#### Information
━━━━━━━━━━━━━━━━━━━━
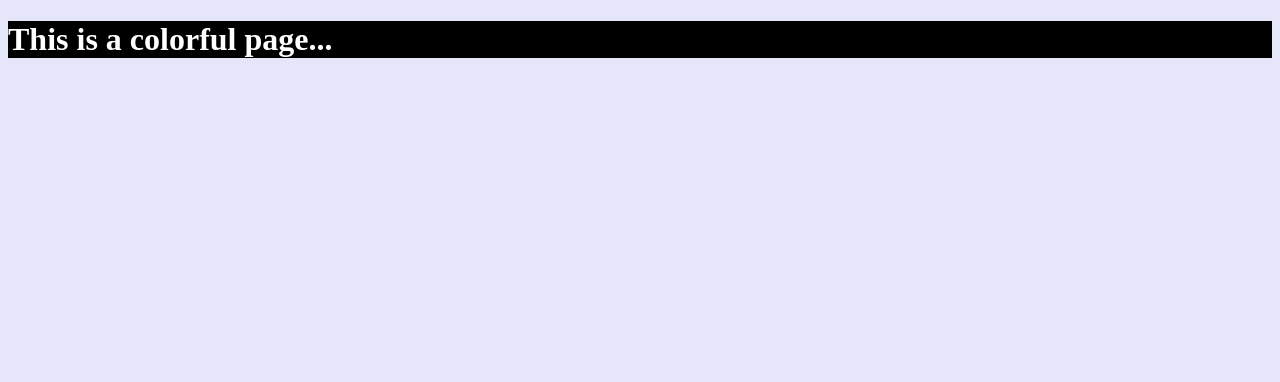
Repository: ShrikantSarode/AdvanceJava
Page: http://localhost/Web_Project/jsp_tag.jsp
An editor plug-in stored every save of this project. The page is shown before and after the next save, followed by the edit.
The browser window is 1280 px wide. The pictures show the whole page.
The page is served by Tomcat 10.

Above is the page before, as saved 2024-11-29 08:43:31.

After the next save:
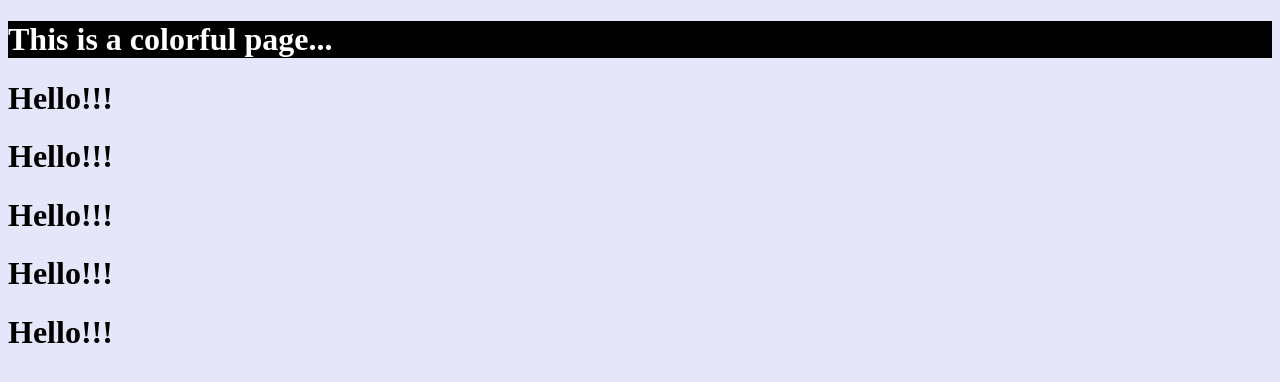
Saved 4 min 26 s later.
--- a/AJ backup/Web Based Java/Workspace/Web_Project/src/main/webapp/jsp_tag.jsp
+++ b/AJ backup/Web Based Java/Workspace/Web_Project/src/main/webapp/jsp_tag.jsp
@@ -4,14 +4,20 @@
 <html>
 <body>
 	<%--Including the resource : color.html --%>
-	<%@include file="color.html" %>
+	<%@include file="color.html"%>
 	<%--Using a declaration section to declare a variable and define a method --%>
-	<%!
-		int val=7;
-		public String sayWelcome(String name){
-			String message = "Welcome! " + name;
-			return message;
-		}
+	<%!int val = 7;
+
+	public String sayWelcome(String name) {
+		String message = "Welcome! " + name;
+		return message;
+	}%>
+	<%--Showing HELLO using h1 heading 5 times --%>
+	<%--Starting a 'for' loop using Scriptle --%>
+	<%
+		for(int a=1;a<=5;a++){
 	%>
+		<h1>Hello!!!</h1>
+	<%} %>
 </body>
 </html>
━━━━━━━━━━━━━━━━━━━━
#### Action item
Reproduce every record word for word. The copy must contain no pictures.

#### Output of the exercise
Repository: ShrikantSarode/AdvanceJava
Page: http://localhost/Web_Project/jsp_tag.jsp
An editor plug-in stored every save of this project. The page is shown before and after the next save, followed by the edit.
The browser window is 1280 px wide. The pictures show the whole page.
The page is served by Tomcat 10.

Above is the page before, as saved 2024-11-29 08:43:31.

After the next save:
Saved 4 min 26 s later.
--- a/AJ backup/Web Based Java/Workspace/Web_Project/src/main/webapp/jsp_tag.jsp
+++ b/AJ backup/Web Based Java/Workspace/Web_Project/src/main/webapp/jsp_tag.jsp
@@ -4,14 +4,20 @@
 <html>
 <body>
 	<%--Including the resource : color.html --%>
-	<%@include file="color.html" %>
+	<%@include file="color.html"%>
 	<%--Using a declaration section to declare a variable and define a method --%>
-	<%!
-		int val=7;
-		public String sayWelcome(String name){
-			String message = "Welcome! " + name;
-			return message;
-		}
+	<%!int val = 7;
+
+	public String sayWelcome(String name) {
+		String message = "Welcome! " + name;
+		return message;
+	}%>
+	<%--Showing HELLO using h1 heading 5 times --%>
+	<%--Starting a 'for' loop using Scriptle --%>
+	<%
+		for(int a=1;a<=5;a++){
 	%>
+		<h1>Hello!!!</h1>
+	<%} %>
 </body>
 </html>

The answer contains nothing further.